  1. The NL and U20 athletes showed significantly faster sprint times, greater lower-body strength and power compared to U17 athletes, suggesting a minimum standard of lower-body strength and power required for optimizing technical skating performance. 
  2. Significant differences were found between NL and U20 athletes in the 10—20 m skating sprint split times and some CMJ variables (concentric relative peak and mean force, and reactive strength index-modified), suggesting that the flying acceleration phase (10—20 m) is crucial for advancement through higher performance levels. 
  3. Given the high correlation between relative concentric force production and 10—20 m skate sprint performance, it may be an important metric to track longitudinally to develop national-level ice hockey athletes. 

VALD’s Solution

The study highlights how practitioners can use SmartSpeed and ForceDecks to help quantify changes in lower-body strength and power, and their influence on skating sprint performance, particularly in the critical 10—20 m acceleration phase. Additionally, tracking improvements in specific metrics like the 10—20 m split time and CMJ performance can help distinguish developing players from the elite.

VALD Hub enables practitioners the ability to see all physical performance data in one centralized platform.

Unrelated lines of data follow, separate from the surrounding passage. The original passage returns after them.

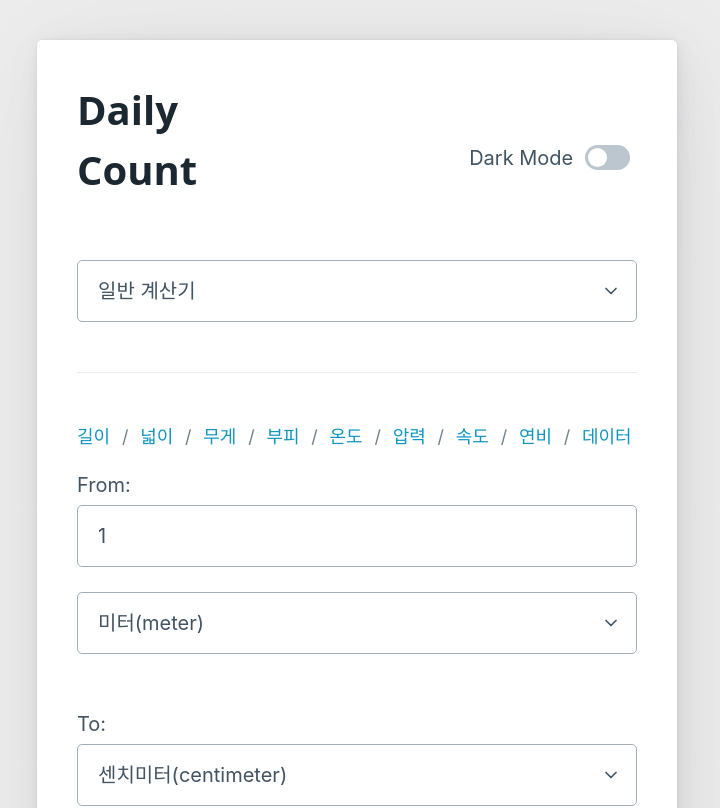
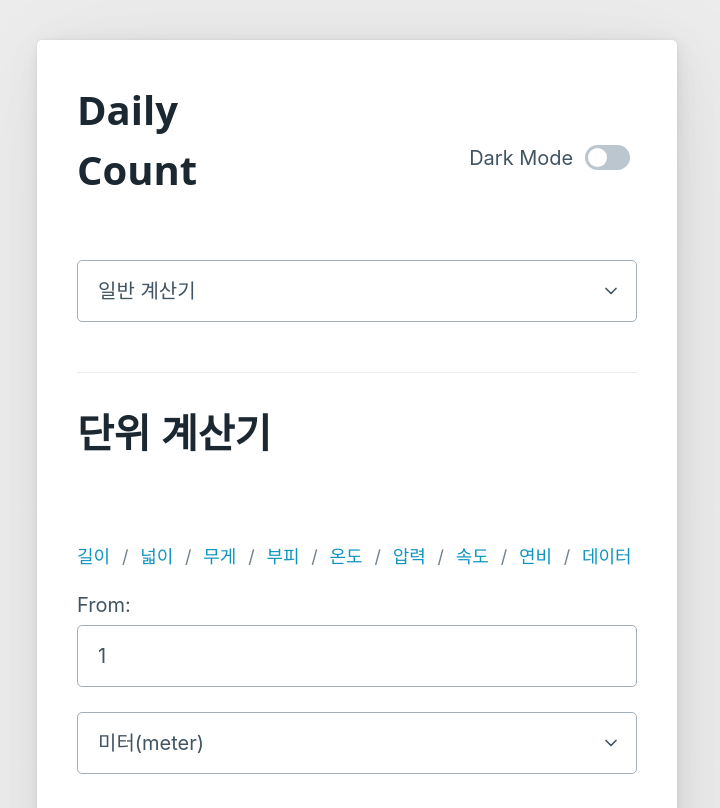
Before and after one commit to Moonjuun/Daily-Count-v1.0, a React (Create React App) app: page /LengthCal in a window 1280 px wide. Shown: the top 808 px of the page, without its empty margins (283-1003 px from the left). Built offline with nearby package versions, Linux system fonts and the light colour scheme.

Commit message:
메뉴바 수정

```diff
--- a/src/components/Common/Menu.js
+++ b/src/components/Common/Menu.js
@@ -41,12 +41,13 @@ const Menu = () => {
 
       <select onChange={(e) => navigate(e.target.value)}>
         <option value="/">일반 계산기</option>
-        <option value="/LengthCal">단위 환산</option>
+        <option value="/LengthCal">단위 계산기</option>
+        <option value="/Interest">이자 계산기</option>
         <option value="/HourlyWageCal">시급 계산기</option>
         <option value="/DateCal">날짜 계산기</option>
         <option value="/WordCal">글자수 계산기</option>
-        <option value="/BmiCal">비만도 계산</option>
-        <option value="/PercentageCal">퍼센트 계산</option>
+        <option value="/BmiCal">비만도 계산기</option>
+        <option value="/PercentageCal">퍼센트 계산기</option>
       </select>
     </div>
   );
--- a/src/components/Convert/ConverMenuBar.js
+++ b/src/components/Convert/ConverMenuBar.js
@@ -13,6 +13,8 @@ const ConvertMenuBar = () => {
 
   return (
     <div>
+      <h1>단위 계산기</h1>
+
       {isMobile ? (
         <>
           <nav aria-label="breadcrumb">
```
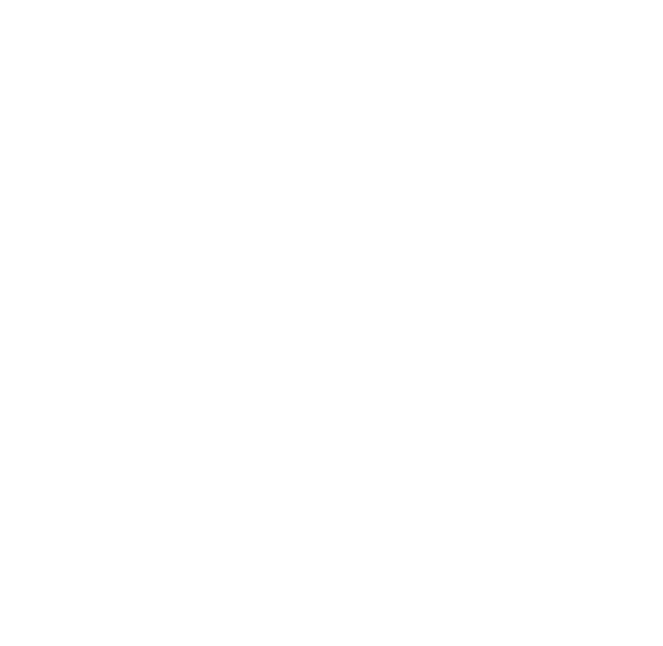
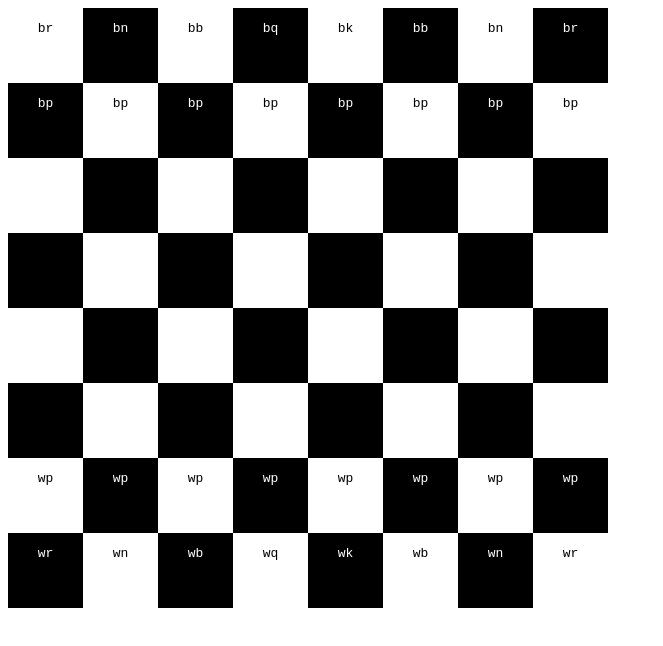
Before and after one commit to mcjcloud/chess, a React (Create React App) app: page / in a window 1280 px wide. Shown: the top 646 px of the page, without its empty margins (0-663 px from the left). Built offline with nearby package versions, Linux system fonts and the light colour scheme.

Commit message:
NOW it renders

```diff
--- a/src/components/Board.jsx
+++ b/src/components/Board.jsx
@@ -17,7 +17,7 @@
 
   return (
     <BoardWrapper>
-      {board?.squares && board.squares.map((row, x) => {
+      {board && board.map((row, x) => {
         return (
           <Row key={`row_${x}`}>
             {row.map((piece, y) => {
```
Also changed, not shown: 1 other file (tests, documents, lock files or other folders).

By integrating testing data from various technologies, VALD is one of the few companies providing systems to effectively measure and reliably track the impact of training on strength and power development, and their translation to on-ice skating sprint performance.